Task data:
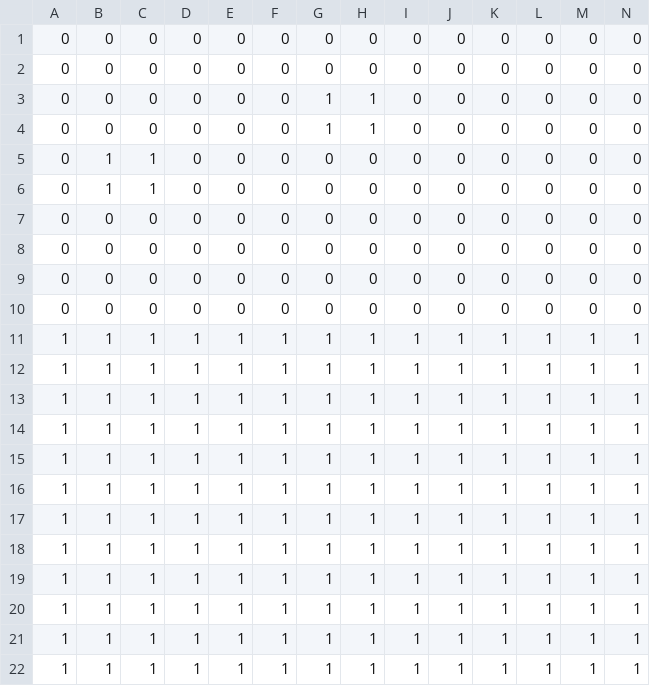
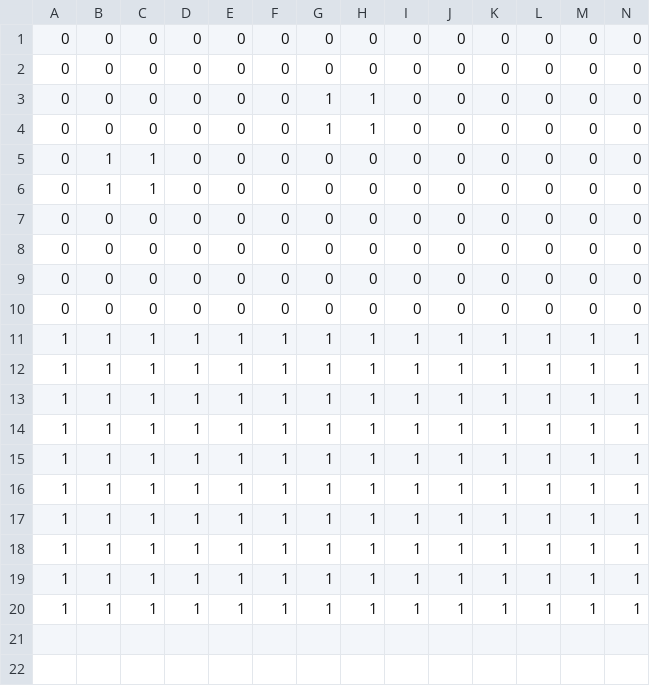
Before and after one commit to lukedays/destruxel, a CSV file: src/assets/map.csv, drawn as a sheet; only a part is shown; rows hold the shown columns only; the diff names each change by its address in the sheet, - before the commit and + after, or states it on an @@ line.

```diff
--- a/src/assets/map.csv
+++ b/src/assets/map.csv
-row 21: 1 | 1 | 1 | 1 | 1 | 1 | 1 | 1 | 1 | 1 | 1 | 1 | 1 | 1
-row 22: 1 | 1 | 1 | 1 | 1 | 1 | 1 | 1 | 1 | 1 | 1 | 1 | 1 | 1
```
Also changed, not shown: 53 other files.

What you are asked to do:
Answer with a single number: the count of lines in the records that contain "shown".

Your response:
2